◆ The task ◆
Return each entry word for word, without its pictures.

◆ Provided data ◆
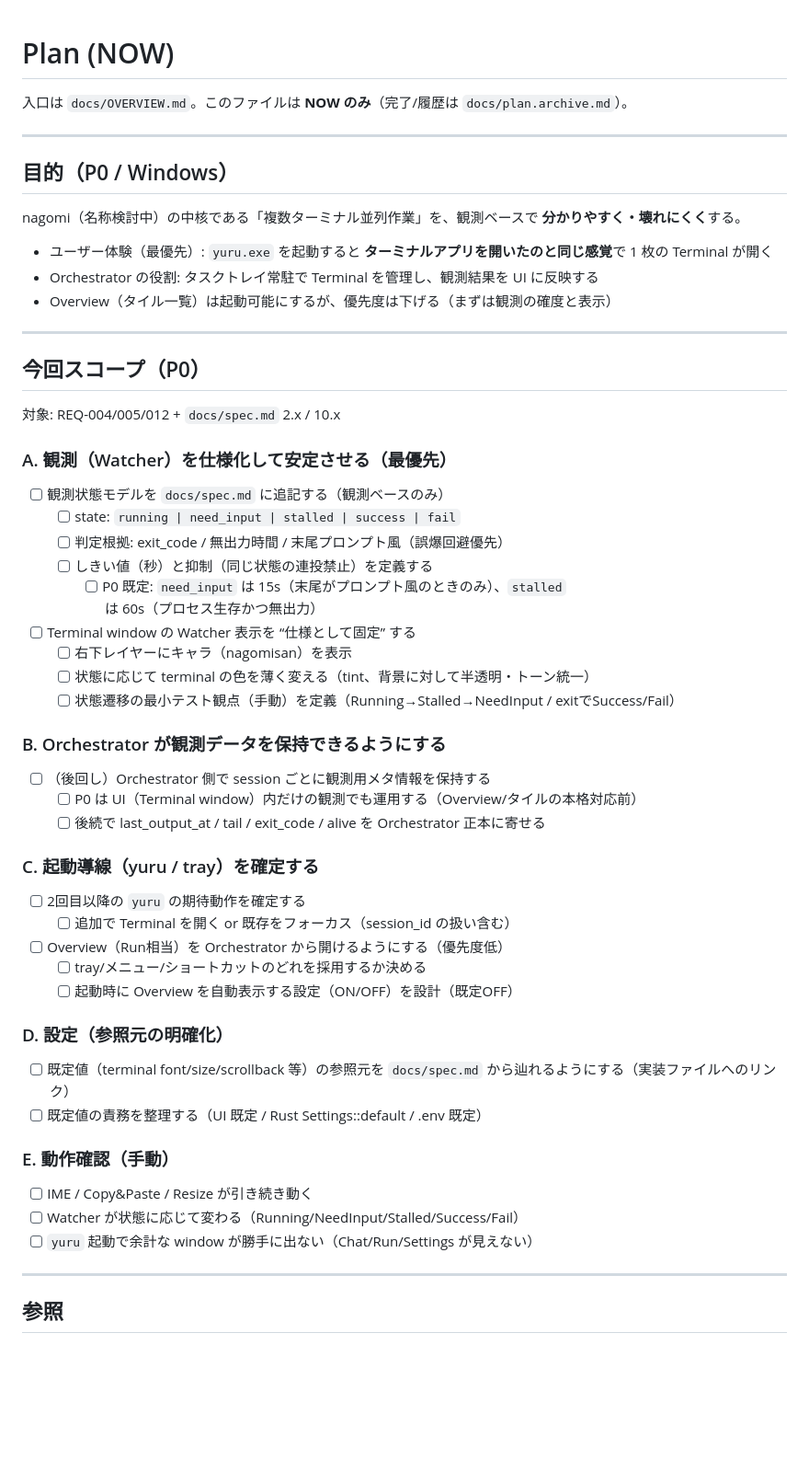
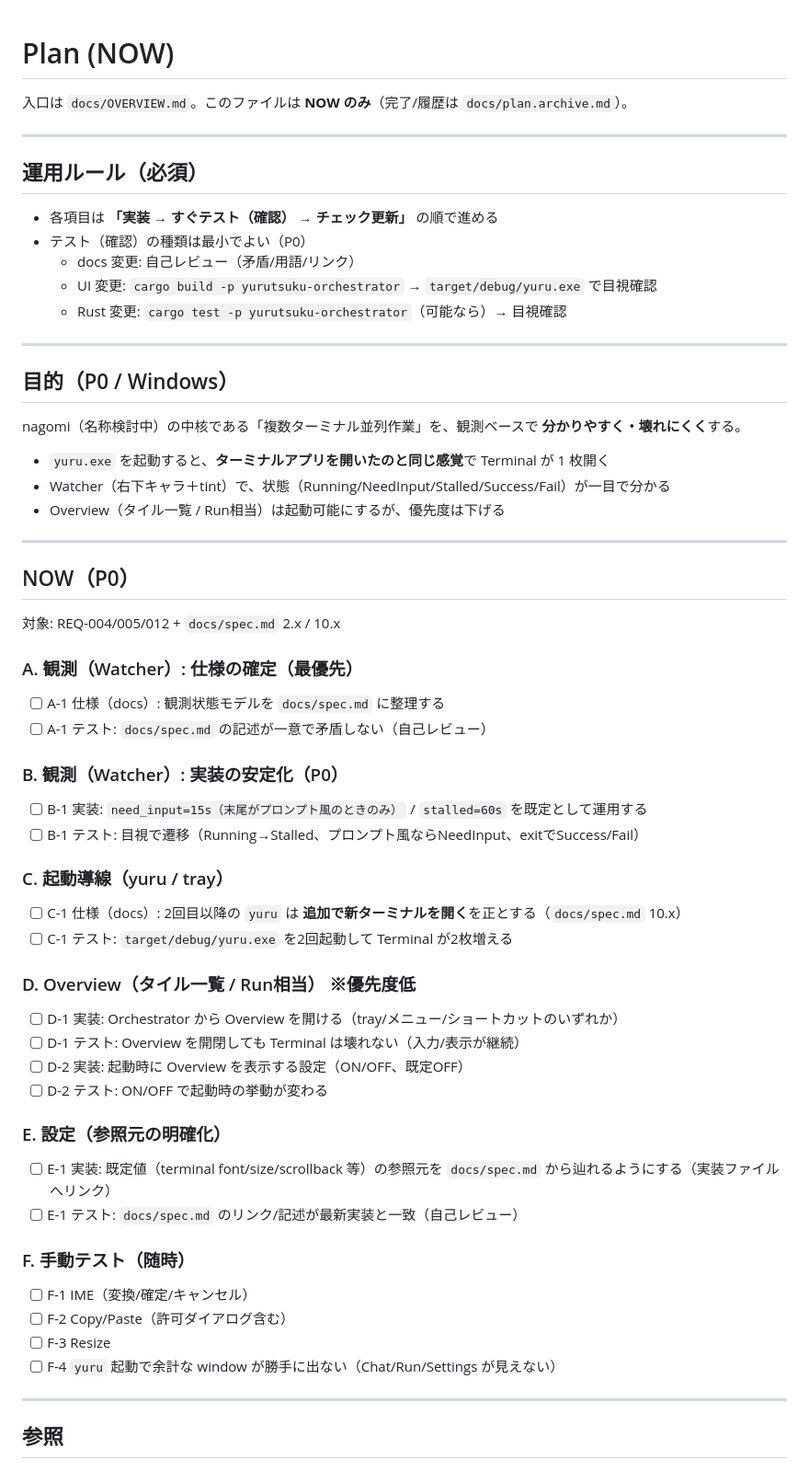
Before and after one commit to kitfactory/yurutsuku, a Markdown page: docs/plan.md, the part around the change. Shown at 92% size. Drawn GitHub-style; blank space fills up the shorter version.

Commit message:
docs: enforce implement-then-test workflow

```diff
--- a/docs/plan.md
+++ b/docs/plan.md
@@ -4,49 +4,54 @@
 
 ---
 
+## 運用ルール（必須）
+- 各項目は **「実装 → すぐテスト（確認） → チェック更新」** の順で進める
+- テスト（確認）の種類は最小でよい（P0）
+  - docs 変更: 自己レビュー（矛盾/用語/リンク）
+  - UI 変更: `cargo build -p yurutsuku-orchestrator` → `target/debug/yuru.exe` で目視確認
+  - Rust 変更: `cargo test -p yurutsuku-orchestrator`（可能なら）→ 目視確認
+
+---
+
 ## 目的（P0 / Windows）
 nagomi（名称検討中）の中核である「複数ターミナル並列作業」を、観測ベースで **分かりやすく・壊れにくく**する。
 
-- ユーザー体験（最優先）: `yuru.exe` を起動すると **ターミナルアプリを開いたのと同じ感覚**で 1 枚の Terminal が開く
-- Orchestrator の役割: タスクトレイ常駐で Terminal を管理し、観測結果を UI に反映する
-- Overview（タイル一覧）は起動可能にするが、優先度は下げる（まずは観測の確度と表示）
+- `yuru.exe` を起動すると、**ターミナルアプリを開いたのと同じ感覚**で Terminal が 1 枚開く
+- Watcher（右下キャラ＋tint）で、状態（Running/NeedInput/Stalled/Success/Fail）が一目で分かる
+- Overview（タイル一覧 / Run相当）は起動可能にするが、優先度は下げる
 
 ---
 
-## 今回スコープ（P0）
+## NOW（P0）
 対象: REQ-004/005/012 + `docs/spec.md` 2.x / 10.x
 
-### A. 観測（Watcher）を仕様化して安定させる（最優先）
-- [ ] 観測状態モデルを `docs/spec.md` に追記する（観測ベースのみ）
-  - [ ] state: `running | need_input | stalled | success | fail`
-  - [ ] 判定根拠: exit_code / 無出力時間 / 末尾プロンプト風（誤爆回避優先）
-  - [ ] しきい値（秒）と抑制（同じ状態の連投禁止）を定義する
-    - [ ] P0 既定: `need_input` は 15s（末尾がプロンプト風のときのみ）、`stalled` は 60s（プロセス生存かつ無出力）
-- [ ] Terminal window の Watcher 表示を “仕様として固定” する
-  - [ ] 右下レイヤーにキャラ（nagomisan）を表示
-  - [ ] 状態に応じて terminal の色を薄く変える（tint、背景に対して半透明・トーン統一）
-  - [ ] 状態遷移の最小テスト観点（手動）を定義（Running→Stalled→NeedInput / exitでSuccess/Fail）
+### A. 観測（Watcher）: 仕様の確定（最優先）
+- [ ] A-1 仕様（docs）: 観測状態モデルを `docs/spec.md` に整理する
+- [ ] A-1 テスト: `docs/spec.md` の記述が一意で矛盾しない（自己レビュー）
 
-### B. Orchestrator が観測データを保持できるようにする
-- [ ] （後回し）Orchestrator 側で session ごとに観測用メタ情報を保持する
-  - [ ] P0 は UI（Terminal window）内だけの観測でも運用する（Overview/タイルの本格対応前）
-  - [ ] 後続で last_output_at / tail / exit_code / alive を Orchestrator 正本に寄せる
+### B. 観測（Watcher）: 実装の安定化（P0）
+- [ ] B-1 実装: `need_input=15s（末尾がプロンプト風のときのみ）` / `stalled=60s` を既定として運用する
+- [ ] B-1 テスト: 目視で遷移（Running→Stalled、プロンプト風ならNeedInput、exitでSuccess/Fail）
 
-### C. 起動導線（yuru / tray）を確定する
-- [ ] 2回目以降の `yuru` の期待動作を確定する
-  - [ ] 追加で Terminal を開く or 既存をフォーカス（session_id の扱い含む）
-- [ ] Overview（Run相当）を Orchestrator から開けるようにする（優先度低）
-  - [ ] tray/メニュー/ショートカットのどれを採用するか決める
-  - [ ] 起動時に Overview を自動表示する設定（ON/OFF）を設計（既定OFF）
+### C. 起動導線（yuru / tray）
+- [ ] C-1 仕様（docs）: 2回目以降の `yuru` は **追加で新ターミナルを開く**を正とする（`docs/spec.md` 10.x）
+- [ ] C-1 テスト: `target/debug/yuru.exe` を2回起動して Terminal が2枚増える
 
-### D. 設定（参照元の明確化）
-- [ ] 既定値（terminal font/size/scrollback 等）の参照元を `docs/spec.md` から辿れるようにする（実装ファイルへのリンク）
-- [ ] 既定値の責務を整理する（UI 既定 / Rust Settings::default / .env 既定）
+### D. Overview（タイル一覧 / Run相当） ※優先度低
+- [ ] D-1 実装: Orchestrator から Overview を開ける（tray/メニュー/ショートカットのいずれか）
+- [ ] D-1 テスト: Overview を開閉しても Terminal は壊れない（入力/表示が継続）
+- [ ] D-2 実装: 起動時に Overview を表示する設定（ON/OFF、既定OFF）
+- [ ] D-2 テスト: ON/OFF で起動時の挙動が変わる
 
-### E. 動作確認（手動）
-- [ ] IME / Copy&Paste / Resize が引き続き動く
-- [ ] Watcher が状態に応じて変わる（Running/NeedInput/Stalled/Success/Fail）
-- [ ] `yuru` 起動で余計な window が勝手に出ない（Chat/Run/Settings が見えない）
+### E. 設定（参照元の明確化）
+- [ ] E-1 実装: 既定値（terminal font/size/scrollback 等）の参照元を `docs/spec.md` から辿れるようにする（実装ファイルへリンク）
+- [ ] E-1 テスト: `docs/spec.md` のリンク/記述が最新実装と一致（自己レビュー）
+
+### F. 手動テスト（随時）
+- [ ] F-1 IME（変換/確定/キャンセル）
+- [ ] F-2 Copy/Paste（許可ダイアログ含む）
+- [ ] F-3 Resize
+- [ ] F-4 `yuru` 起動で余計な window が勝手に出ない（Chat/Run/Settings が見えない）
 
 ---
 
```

◆ Task result ◆
Before and after one commit to kitfactory/yurutsuku, a Markdown page: docs/plan.md, the part around the change. Shown at 92% size. Drawn GitHub-style; blank space fills up the shorter version.

Commit message:
docs: enforce implement-then-test workflow

```diff
--- a/docs/plan.md
+++ b/docs/plan.md
@@ -4,49 +4,54 @@
 
 ---
 
+## 運用ルール（必須）
+- 各項目は **「実装 → すぐテスト（確認） → チェック更新」** の順で進める
+- テスト（確認）の種類は最小でよい（P0）
+  - docs 変更: 自己レビュー（矛盾/用語/リンク）
+  - UI 変更: `cargo build -p yurutsuku-orchestrator` → `target/debug/yuru.exe` で目視確認
+  - Rust 変更: `cargo test -p yurutsuku-orchestrator`（可能なら）→ 目視確認
+
+---
+
 ## 目的（P0 / Windows）
 nagomi（名称検討中）の中核である「複数ターミナル並列作業」を、観測ベースで **分かりやすく・壊れにくく**する。
 
-- ユーザー体験（最優先）: `yuru.exe` を起動すると **ターミナルアプリを開いたのと同じ感覚**で 1 枚の Terminal が開く
-- Orchestrator の役割: タスクトレイ常駐で Terminal を管理し、観測結果を UI に反映する
-- Overview（タイル一覧）は起動可能にするが、優先度は下げる（まずは観測の確度と表示）
+- `yuru.exe` を起動すると、**ターミナルアプリを開いたのと同じ感覚**で Terminal が 1 枚開く
+- Watcher（右下キャラ＋tint）で、状態（Running/NeedInput/Stalled/Success/Fail）が一目で分かる
+- Overview（タイル一覧 / Run相当）は起動可能にするが、優先度は下げる
 
 ---
 
-## 今回スコープ（P0）
+## NOW（P0）
 対象: REQ-004/005/012 + `docs/spec.md` 2.x / 10.x
 
-### A. 観測（Watcher）を仕様化して安定させる（最優先）
-- [ ] 観測状態モデルを `docs/spec.md` に追記する（観測ベースのみ）
-  - [ ] state: `running | need_input | stalled | success | fail`
-  - [ ] 判定根拠: exit_code / 無出力時間 / 末尾プロンプト風（誤爆回避優先）
-  - [ ] しきい値（秒）と抑制（同じ状態の連投禁止）を定義する
-    - [ ] P0 既定: `need_input` は 15s（末尾がプロンプト風のときのみ）、`stalled` は 60s（プロセス生存かつ無出力）
-- [ ] Terminal window の Watcher 表示を “仕様として固定” する
-  - [ ] 右下レイヤーにキャラ（nagomisan）を表示
-  - [ ] 状態に応じて terminal の色を薄く変える（tint、背景に対して半透明・トーン統一）
-  - [ ] 状態遷移の最小テスト観点（手動）を定義（Running→Stalled→NeedInput / exitでSuccess/Fail）
+### A. 観測（Watcher）: 仕様の確定（最優先）
+- [ ] A-1 仕様（docs）: 観測状態モデルを `docs/spec.md` に整理する
+- [ ] A-1 テスト: `docs/spec.md` の記述が一意で矛盾しない（自己レビュー）
 
-### B. Orchestrator が観測データを保持できるようにする
-- [ ] （後回し）Orchestrator 側で session ごとに観測用メタ情報を保持する
-  - [ ] P0 は UI（Terminal window）内だけの観測でも運用する（Overview/タイルの本格対応前）
-  - [ ] 後続で last_output_at / tail / exit_code / alive を Orchestrator 正本に寄せる
+### B. 観測（Watcher）: 実装の安定化（P0）
+- [ ] B-1 実装: `need_input=15s（末尾がプロンプト風のときのみ）` / `stalled=60s` を既定として運用する
+- [ ] B-1 テスト: 目視で遷移（Running→Stalled、プロンプト風ならNeedInput、exitでSuccess/Fail）
 
-### C. 起動導線（yuru / tray）を確定する
-- [ ] 2回目以降の `yuru` の期待動作を確定する
-  - [ ] 追加で Terminal を開く or 既存をフォーカス（session_id の扱い含む）
-- [ ] Overview（Run相当）を Orchestrator から開けるようにする（優先度低）
-  - [ ] tray/メニュー/ショートカットのどれを採用するか決める
-  - [ ] 起動時に Overview を自動表示する設定（ON/OFF）を設計（既定OFF）
+### C. 起動導線（yuru / tray）
+- [ ] C-1 仕様（docs）: 2回目以降の `yuru` は **追加で新ターミナルを開く**を正とする（`docs/spec.md` 10.x）
+- [ ] C-1 テスト: `target/debug/yuru.exe` を2回起動して Terminal が2枚増える
 
-### D. 設定（参照元の明確化）
-- [ ] 既定値（terminal font/size/scrollback 等）の参照元を `docs/spec.md` から辿れるようにする（実装ファイルへのリンク）
-- [ ] 既定値の責務を整理する（UI 既定 / Rust Settings::default / .env 既定）
+### D. Overview（タイル一覧 / Run相当） ※優先度低
+- [ ] D-1 実装: Orchestrator から Overview を開ける（tray/メニュー/ショートカットのいずれか）
+- [ ] D-1 テスト: Overview を開閉しても Terminal は壊れない（入力/表示が継続）
+- [ ] D-2 実装: 起動時に Overview を表示する設定（ON/OFF、既定OFF）
+- [ ] D-2 テスト: ON/OFF で起動時の挙動が変わる
 
-### E. 動作確認（手動）
-- [ ] IME / Copy&Paste / Resize が引き続き動く
-- [ ] Watcher が状態に応じて変わる（Running/NeedInput/Stalled/Success/Fail）
-- [ ] `yuru` 起動で余計な window が勝手に出ない（Chat/Run/Settings が見えない）
+### E. 設定（参照元の明確化）
+- [ ] E-1 実装: 既定値（terminal font/size/scrollback 等）の参照元を `docs/spec.md` から辿れるようにする（実装ファイルへリンク）
+- [ ] E-1 テスト: `docs/spec.md` のリンク/記述が最新実装と一致（自己レビュー）
+
+### F. 手動テスト（随時）
+- [ ] F-1 IME（変換/確定/キャンセル）
+- [ ] F-2 Copy/Paste（許可ダイアログ含む）
+- [ ] F-3 Resize
+- [ ] F-4 `yuru` 起動で余計な window が勝手に出ない（Chat/Run/Settings が見えない）
 
 ---
 
```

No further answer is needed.